Deaf teenagers already have a lot on their minds, even before the COVID-19 pandemic. And like all teenagers, they are experiencing lots of feelings of uncertainty, anticipation, and insecurity as they navigate the transition from child to adult. That’s where self-determination can help — during the pandemic and beyond. [Disponible en español]
Whether you are meeting with colleagues who are working from home due to the COVID-19 pandemic, or connecting with clients in another state, a little advance planning can make sure your next online meeting is effective and accessible to deaf and hard of hearing people who will be attending.
Besides running a better meeting, effective communication between hearing and deaf people has other benefits for career success. Research shows it strengthens relationships, increases well-being, and fosters meaningful participation in the workplace.[Disponible en español]
As we all cope with our “new normal” and struggle to grasp the magnitude of what’s happening — and the uncertainty of what’s to come — I want to take a moment to pause and check in with you. This is what I know for sure:
Inside Higher Ed, the online source for higher education news and thought leadership for 3.2 million monthly readers, interviewed National Deaf Center Director Stephanie W. Cawthon, PhD, for a special Q&A about the challenges facing students with disabilities during the COVID-19 pandemic and how colleges can respond to those challenges.
With the sudden shift to online learning during the COVID-19 pandemic, deaf and hard of hearing college students who use hearing assistive technology (HAT) may need to shift technology gears — and perhaps even consider different communication methods — to access your online classes from home.
We know that some students were unable to attend the first panel discussion on April 9, so we are hosting this panel again in hopes that you can join us. We will host the panel on Zoom on April 22 at 7 to 8:30 p.m. CDT.
Deaf college students, just like their peers, have faced a challenging spring semester — from coping with a worldwide pandemic to the sudden move to online classes for many. These changes in learning environments mean so much more to deaf students than just Zoom meetings and searching for wifi. Accessibility has changed dramatically in just a short period of time.
This six-point checklist can help you grow professionally and improve your work with deaf students and clients.

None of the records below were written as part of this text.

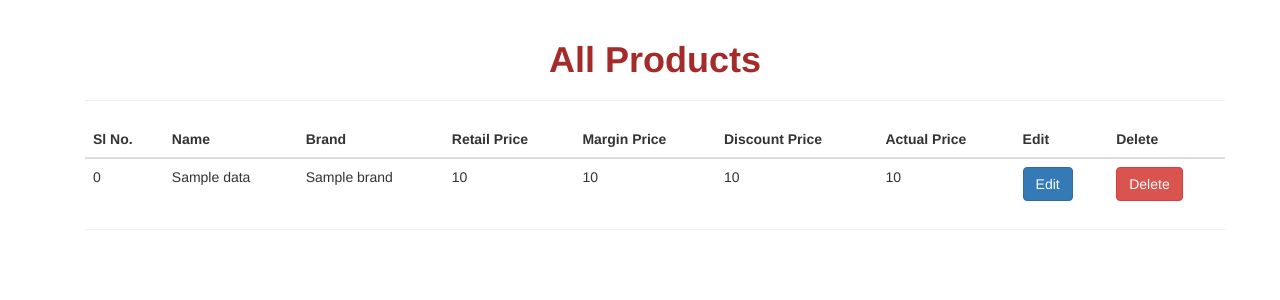
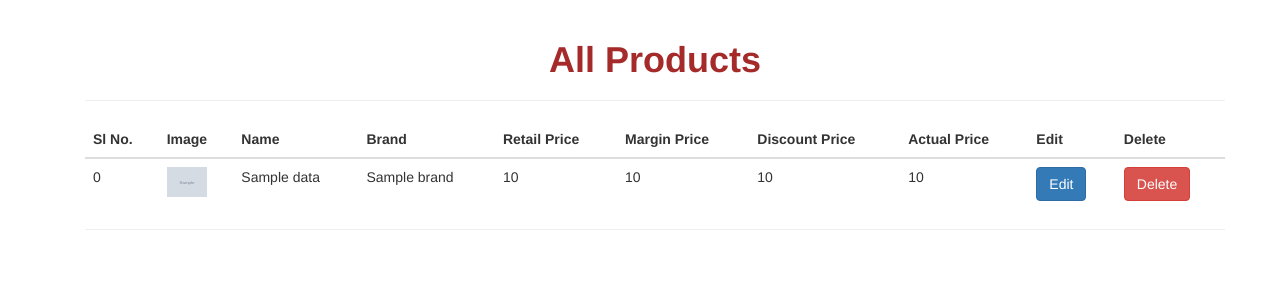
Before and after one commit to officialfavshops/favshops1, a Django app: template templates/admin_page.html in a window 1280 px wide. Shown: the part 52-352 px from the top of the page. Run offline with Django 3.2, Linux system fonts and the light colour scheme; the template is opened without the code that fills it: most values are stand-ins (such as "Sample title", 1, 10 or a date in 2020); grey boxes marked "Sample" are stand-in pictures; parts of the project's set-up code (start-up, migrations or seed data) failed here and were passed over; some libraries are stand-ins or nearby versions.

Commit message:
added image

```diff
--- a/templates/admin_page.html
+++ b/templates/admin_page.html
@@ -63,6 +63,7 @@
                 <thead>
                     <tr>
                         <th scope="col">Sl No.</th>
+                        <th scope="col">Image</th>
                         <th scope="col">Name</th>
                         <th scope="col">Brand</th>
                         <th scope="col">Retail Price</th>
@@ -77,6 +78,7 @@
                 <tbody>
                     <tr>
                         <td>{{forloop.counter0}}</td>
+                        <td><img src="{{data.image.url}}" height="40" width="40" class="img-responsive"></td>
                         <td>{{data.name}}</td>
                         <td>{{data.brand}}</td>
                         <td>{{data.retail_price}}</td>
```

It is designed for disability service providers, vocational rehabilitation counselors, student support specialists, academic advisors, and anyone who regularly works to ensure greater deaf success in education and employment.
For deaf middle and high school students, there are very few accessible online games or resources. That’s why Deafverse, the first-ever American Sign Language (ASL) accessible online game for deaf teenagers, is the go-to game for at-home learning. [Disponible en español]